In a remarkable coincidence I ran into Chris (aka CDH) the creator of the puzzle near the 3rd clue. At first he pretended to be just another guy looking at street art in the city but after the 4th clue he came clean. (LOL) I thought that he seemed too interested but wasn’t showing off enough intellectually at the 4th clue. (It reminded me of a conversation that I overheard getting off a tram. “If you don’t know how to do something with a computer just ask and someone will show you just so that they can show how smart they are.” Good advice.)
Exploring the city as a way of taking control of the public space, ownership by knowledge. Instead of treating the city like a rat race, the crowded city streets, the regular rat runs, between home and the cheese. This puzzle walk treats the city as a game board. I’ve written about urban explorers before in this blog (see Exploring Brunswick). There is so much to explore in inner city Melbourne: the network of little streets and access ways left over from the 19th century. Urban exploration is about learning about your local urban environment. It is a more dynamic and adventurous aspect of the flâneur. It is another way of approaching urban life. You might live in Melbourne but can you find Pesgrave Place? (It is off Howey Place, off Lt. Collins, between Swanston and Elizabeth St. – this is not a spoiler it is a red hearing.)

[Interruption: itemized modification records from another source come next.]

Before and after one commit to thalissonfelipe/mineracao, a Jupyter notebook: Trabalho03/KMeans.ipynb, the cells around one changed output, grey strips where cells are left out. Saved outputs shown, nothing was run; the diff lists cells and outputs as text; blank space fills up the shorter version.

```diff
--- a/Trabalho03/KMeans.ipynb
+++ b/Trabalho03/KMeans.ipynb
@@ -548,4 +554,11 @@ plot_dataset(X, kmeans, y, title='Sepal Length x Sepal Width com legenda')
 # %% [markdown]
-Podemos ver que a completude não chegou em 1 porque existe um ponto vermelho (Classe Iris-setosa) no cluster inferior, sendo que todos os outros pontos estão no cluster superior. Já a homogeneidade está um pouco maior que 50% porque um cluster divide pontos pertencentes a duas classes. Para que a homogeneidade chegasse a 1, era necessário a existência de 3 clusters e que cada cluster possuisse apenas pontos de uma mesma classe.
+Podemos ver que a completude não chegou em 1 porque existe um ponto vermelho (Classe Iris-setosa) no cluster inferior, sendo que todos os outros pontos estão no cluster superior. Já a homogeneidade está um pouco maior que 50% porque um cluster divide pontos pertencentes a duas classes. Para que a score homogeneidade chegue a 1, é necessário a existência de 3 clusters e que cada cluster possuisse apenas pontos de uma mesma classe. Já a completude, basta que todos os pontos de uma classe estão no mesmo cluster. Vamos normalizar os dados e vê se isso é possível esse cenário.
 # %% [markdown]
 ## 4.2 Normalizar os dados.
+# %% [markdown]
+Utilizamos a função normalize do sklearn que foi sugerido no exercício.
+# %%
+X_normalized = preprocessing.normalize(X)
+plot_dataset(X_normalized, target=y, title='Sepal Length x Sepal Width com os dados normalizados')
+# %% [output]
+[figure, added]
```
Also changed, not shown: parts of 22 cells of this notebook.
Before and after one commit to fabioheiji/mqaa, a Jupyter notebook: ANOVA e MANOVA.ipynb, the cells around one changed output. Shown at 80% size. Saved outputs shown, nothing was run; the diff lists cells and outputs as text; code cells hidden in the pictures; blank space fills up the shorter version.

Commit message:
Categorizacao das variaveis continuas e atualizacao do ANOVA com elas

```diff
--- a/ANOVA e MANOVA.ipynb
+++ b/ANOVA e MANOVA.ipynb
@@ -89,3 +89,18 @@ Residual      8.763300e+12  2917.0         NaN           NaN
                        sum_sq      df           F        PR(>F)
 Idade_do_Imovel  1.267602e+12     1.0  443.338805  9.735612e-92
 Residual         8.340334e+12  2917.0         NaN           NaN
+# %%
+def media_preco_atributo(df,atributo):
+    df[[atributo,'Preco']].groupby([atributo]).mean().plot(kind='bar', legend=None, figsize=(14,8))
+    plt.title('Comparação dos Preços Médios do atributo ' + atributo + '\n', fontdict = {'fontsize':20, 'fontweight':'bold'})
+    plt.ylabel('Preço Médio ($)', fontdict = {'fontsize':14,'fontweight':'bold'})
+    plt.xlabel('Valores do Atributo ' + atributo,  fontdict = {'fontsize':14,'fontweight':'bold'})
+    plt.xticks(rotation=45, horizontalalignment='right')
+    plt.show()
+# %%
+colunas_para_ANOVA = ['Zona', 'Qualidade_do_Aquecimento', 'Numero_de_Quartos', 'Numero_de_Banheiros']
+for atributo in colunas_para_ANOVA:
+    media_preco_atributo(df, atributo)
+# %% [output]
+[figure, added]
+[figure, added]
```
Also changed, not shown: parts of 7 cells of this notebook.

The rat race, the rat’s track, the path between the nest and food that in a plague becomes crowded with rats the rats. Then there are the lab rats used in a psychology test mazes trying to find the cheese in the fastest time, as if behaviorism… this game spawns so many thoughts… Situationalists…games as visual art…